## Sunday, February 5, 2012

Here is a Virtual Filing Cabinet for resources concerning Quadrilaterals.. This is part of an ongoing experiment in how to better share online teaching resources. If you like this post, then make your own post for a particular topic.

[Last Updated: 2/5/2012]

The Hard Parts

A lot of the traditional proofs of the properties of quadrilaterals depend very heavily on congruent triangles. One of the real challenges in teaching this topic is to change your students' perspectives. When they see a rhombus they should see four congruent triangles; when they see a parallelogram they should see two pairs of congruent triangles; when they see a kite they should see two pairs of congruent triangles arranged differently.

There are lots of challenges for novices that go along with this change in perspective. Students need to see triangles in quadrilaterals, even if the diagonals are absent. Students need to see parallel lines with a transversal even when the sides of the quadrilateral are not extended.

Another major theme of this unit is the hierarchy of shapes. A square is a rectangle, but it's also a rhombus. They are all parallelograms, though, and so what's true of parallelograms is true of them as well. This, plus a whole slew of new vocabulary.

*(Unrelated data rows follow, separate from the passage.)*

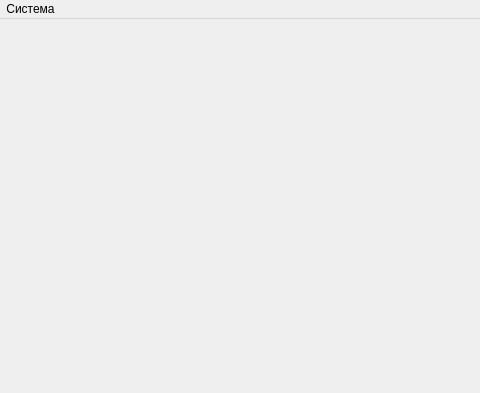
Old version of the form mainwindow.ui in the repository ProElDinh/ChemController; both pictures show x 95 to 575 and y 0 to 393 of the 694 by 393 pixel window.
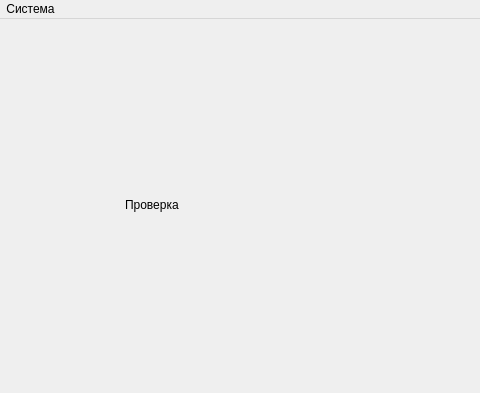
New version of the form.

```diff
--- a/mainwindow.ui
+++ b/mainwindow.ui
@@ -25,7 +25,21 @@
   <property name="windowTitle">
    <string>MainWindow</string>
   </property>
-  <widget class="QWidget" name="centralwidget"/>
+  <widget class="QWidget" name="centralwidget">
+   <widget class="QLabel" name="label">
+    <property name="geometry">
+     <rect>
+      <x>220</x>
+      <y>140</y>
+      <width>231</width>
+      <height>91</height>
+     </rect>
+    </property>
+    <property name="text">
+     <string>Проверка</string>
+    </property>
+   </widget>
+  </widget>
   <widget class="QMenuBar" name="menubar">
    <property name="geometry">
     <rect>
```
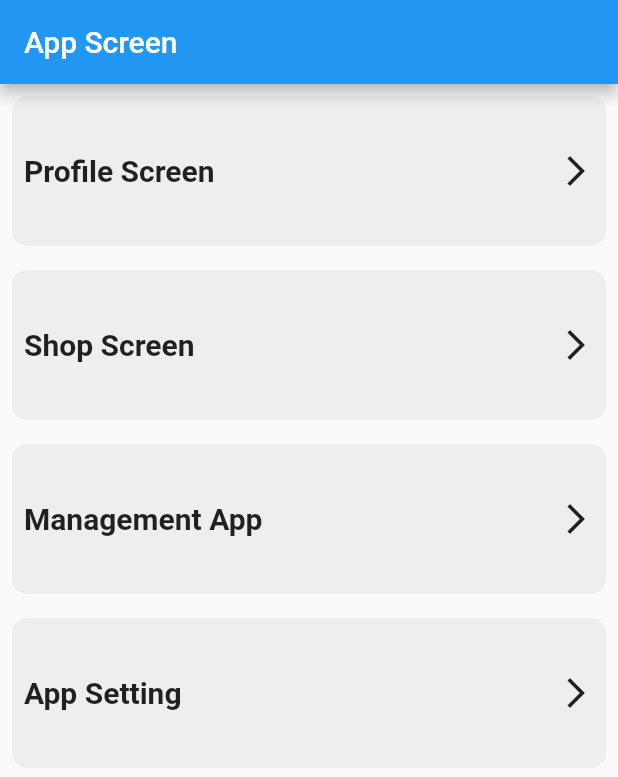
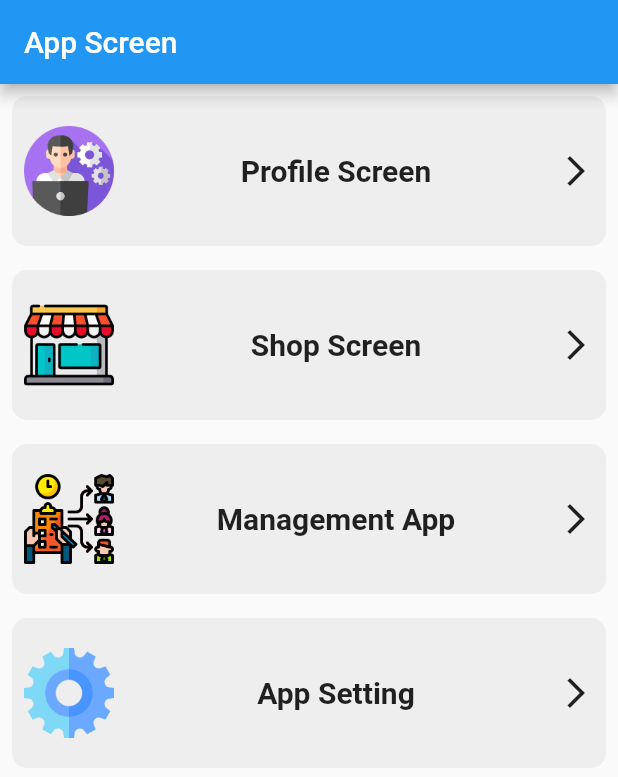
Before and after one commit to PHANNA11/App_UI_design, a Flutter app: the screen it shows after launch, on a phone screen of 412 x 824 dp. Shown: the top 777 px of the screen. Run offline on Flutter 3.47's test engine with Material 2 defaults, Android fonts, the phone set to English and light mode, and no system bars; our stand-ins replace badges, get, get_storage, shimmer; missing offline and left inert: dart:ffi.

Commit message:
add Icons App

```diff
--- a/lib/view/home_screen.dart
+++ b/lib/view/home_screen.dart
@@ -33,6 +33,7 @@ class _HomeScreenState extends State<HomeScreen> {
                     builder: (context) => ProfileScreen(),
                   ));
             },
+            imageIcons: 'assets/icons/software-engineer.png',
           ),
           MenuWidget(
             title: 'Shop Screen',
@@ -43,6 +44,7 @@ class _HomeScreenState extends State<HomeScreen> {
                     builder: (context) => ShopScreen(),
                   ));
             },
+            imageIcons: 'assets/icons/store.png',
           ),
           MenuWidget(
             title: 'Management App',
@@ -53,12 +55,14 @@ class _HomeScreenState extends State<HomeScreen> {
                     builder: (context) => const HomeManagementScreen(),
                   ));
             },
+            imageIcons: 'assets/icons/management.png',
           ),
           MenuWidget(
             title: 'App Setting',
             callRoute: () {
               Get.to(() => HomeSettingApp());
             },
+            imageIcons: 'assets/icons/settings.png',
           ),
         ],
       ),
--- a/lib/widget/menu_widget.dart
+++ b/lib/widget/menu_widget.dart
@@ -4,9 +4,10 @@ import 'package:flutter/src/widgets/placeholder.dart';
 
 // ignore: must_be_immutable
 class MenuWidget extends StatelessWidget {
-  MenuWidget({super.key, this.title, required this.callRoute});
+  MenuWidget({super.key, this.title, required this.callRoute, this.imageIcons});
   String? title = '';
   final void Function() callRoute;
+  String? imageIcons;
   @override
   Widget build(BuildContext context) {
     return Padding(
@@ -24,11 +25,19 @@ class MenuWidget extends StatelessWidget {
           child: Row(
             mainAxisAlignment: MainAxisAlignment.spaceBetween,
             children: [
+              Container(
+                height: 60,
+                width: 60,
+                decoration: BoxDecoration(
+                    image: DecorationImage(
+                        image: AssetImage(imageIcons.toString()))),
+              ),
               Text(
                 title!,
-                style: TextStyle(fontSize: 20, fontWeight: FontWeight.bold),
+                style:
+                    const TextStyle(fontSize: 20, fontWeight: FontWeight.bold),
               ),
-              Icon(Icons.arrow_forward_ios_outlined)
+              const Icon(Icons.arrow_forward_ios_outlined)
             ],
           ),
         ),
--- a/pubspec.yaml
+++ b/pubspec.yaml
@@ -63,8 +63,8 @@ flutter:
   uses-material-design: true
 
   # To add assets to your application, add an assets section, like this:
-  # assets:
-  #   - images/a_dot_burr.jpeg
+  assets:
+    - assets/icons/
   #   - images/a_dot_ham.jpeg
 
   # An image asset can refer to one or more resolution-specific "variants", see
```
Also changed, not shown: assets/icons/management.png (added), assets/icons/settings.png (added), assets/icons/shopping-online.png (added), assets/icons/software-engineer.png (added), assets/icons/store.png (added), assets/icons/tablet.png (added), assets/icons/user.png (added).
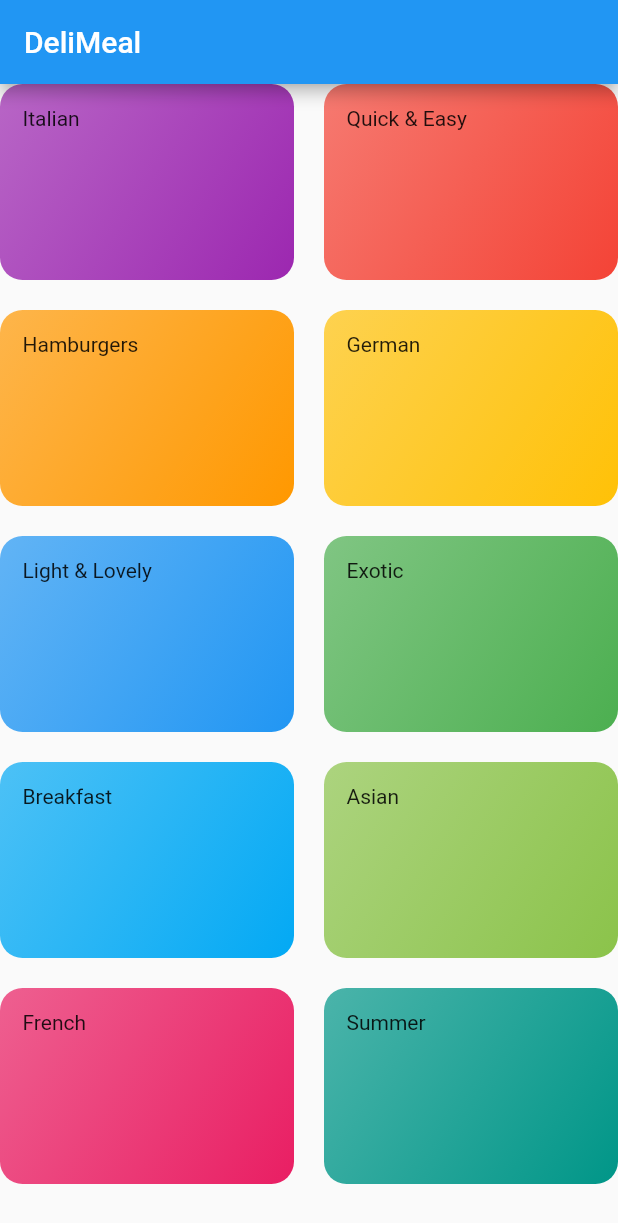
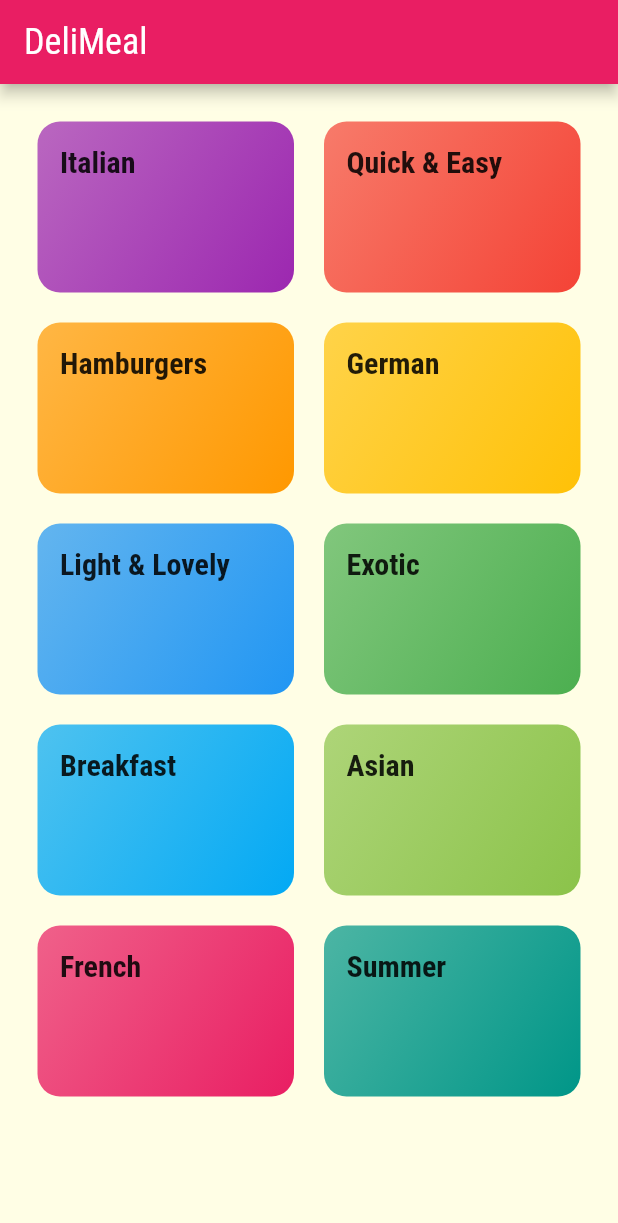
Before and after one commit to delwinbest/flutter_complete_guide, a Flutter app: the screen it shows after launch, on a phone screen of 412 x 824 dp. Shown: the top 1223 px of the screen. Run offline on Flutter 3.47's test engine with Material 2 defaults, Android fonts, the phone set to English and light mode, and no system bars.

Commit message:
Added Theming and fonts

```diff
--- a/lib/categories_screen.dart
+++ b/lib/categories_screen.dart
@@ -12,6 +12,7 @@ class CategoriesScreen extends StatelessWidget {
         title: const Text('DeliMeal'),
       ),
       body: GridView(
+        padding: const EdgeInsets.all(25),
         gridDelegate: const SliverGridDelegateWithMaxCrossAxisExtent(
             maxCrossAxisExtent: 200,
             childAspectRatio: 3 / 2,
--- a/lib/category_item.dart
+++ b/lib/category_item.dart
@@ -10,7 +10,10 @@ class CategoryItem extends StatelessWidget {
   Widget build(BuildContext context) {
     return Container(
       padding: const EdgeInsets.all(15),
-      child: Text(title),
+      child: Text(
+        title,
+        style: Theme.of(context).textTheme.titleMedium,
+      ),
       decoration: BoxDecoration(
           gradient: LinearGradient(
               colors: [color.withOpacity(0.7), color],
--- a/lib/main.dart
+++ b/lib/main.dart
@@ -14,8 +14,19 @@ class MyApp extends StatelessWidget {
     return MaterialApp(
       title: 'DeliMeals',
       theme: ThemeData(
-        primarySwatch: Colors.blue,
-      ),
+          primarySwatch: Colors.pink,
+          accentColor: Colors.amber,
+          canvasColor: Color.fromRGBO(255, 254, 229, 1),
+          fontFamily: 'Raleway',
+          textTheme: ThemeData.light().textTheme.copyWith(
+              bodyLarge: TextStyle(color: Color.fromRGBO(20, 51, 51, 1)),
+              bodyMedium: TextStyle(color: Color.fromRGBO(20, 51, 51, 1)),
+              titleLarge:
+                  TextStyle(fontSize: 24, fontFamily: 'RobotoCondensed'),
+              titleMedium: TextStyle(
+                  fontSize: 20,
+                  fontFamily: 'RobotoCondensed',
+                  fontWeight: FontWeight.bold))),
       home: const CategoriesScreen(),
     );
   }
```
Also changed, not shown: pubspec.yaml (+18 -12 lines), lib/assets/fonts/Raleway-Black.ttf (added), lib/assets/fonts/Raleway-Bold.ttf (added), lib/assets/fonts/Raleway-Regular.ttf (added), lib/assets/fonts/RobotoCondensed-Bold.ttf (added), lib/assets/fonts/RobotoCondensed-Italic.ttf (added), lib/assets/fonts/RobotoCondensed-Light.ttf (added), lib/assets/fonts/RobotoCondensed-Regular.ttf (added).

For vocabulary, I like the approach of the Discovering Geometry series. Show kids a bunch of examples of things that are "trapezoids", show them a bunch of things that aren't, and then challenge them to formulate a definition that works. This is a pretty common approach, from what I can tell. Here's a post from misscalcul8 on her version of it.

Once you have the vocab down, you might want to make it more concrete and emphasize the relationships between these shapes. I've posted about an activity that I like where students create "family trees" for quadrilaterals.

One of the big challenges of this unit is (to my mind) getting students to see quadrilaterals as composed of triangles, as this generates all of the non-obvious properties of the quadrilaterals. I like this activity, which uses a series of tangram challenges of increasing difficult. It literally forces students to compose various quadrilaterals out of smaller shapes, including triangles. This can also serve as a concrete model that can be returned to over the course of the unit.

I'm still looking for resources for the actual nitty gritty of this unit which is the properties of the various quadrilaterals. I'll post resources as I find them, and please let me know if you have resources to add to this page.

#### 1 comment:

1. Most of the time student these two points one is that "a square is a rectangle, but it's also a rhombus. They are all parallelograms, though, and so what's true of parallelograms is true of them as well" and another is that "students need to see parallel lines with a transversal even when the sides of the quadrilateral are not extended".
Is the square root of 2 a Rational Number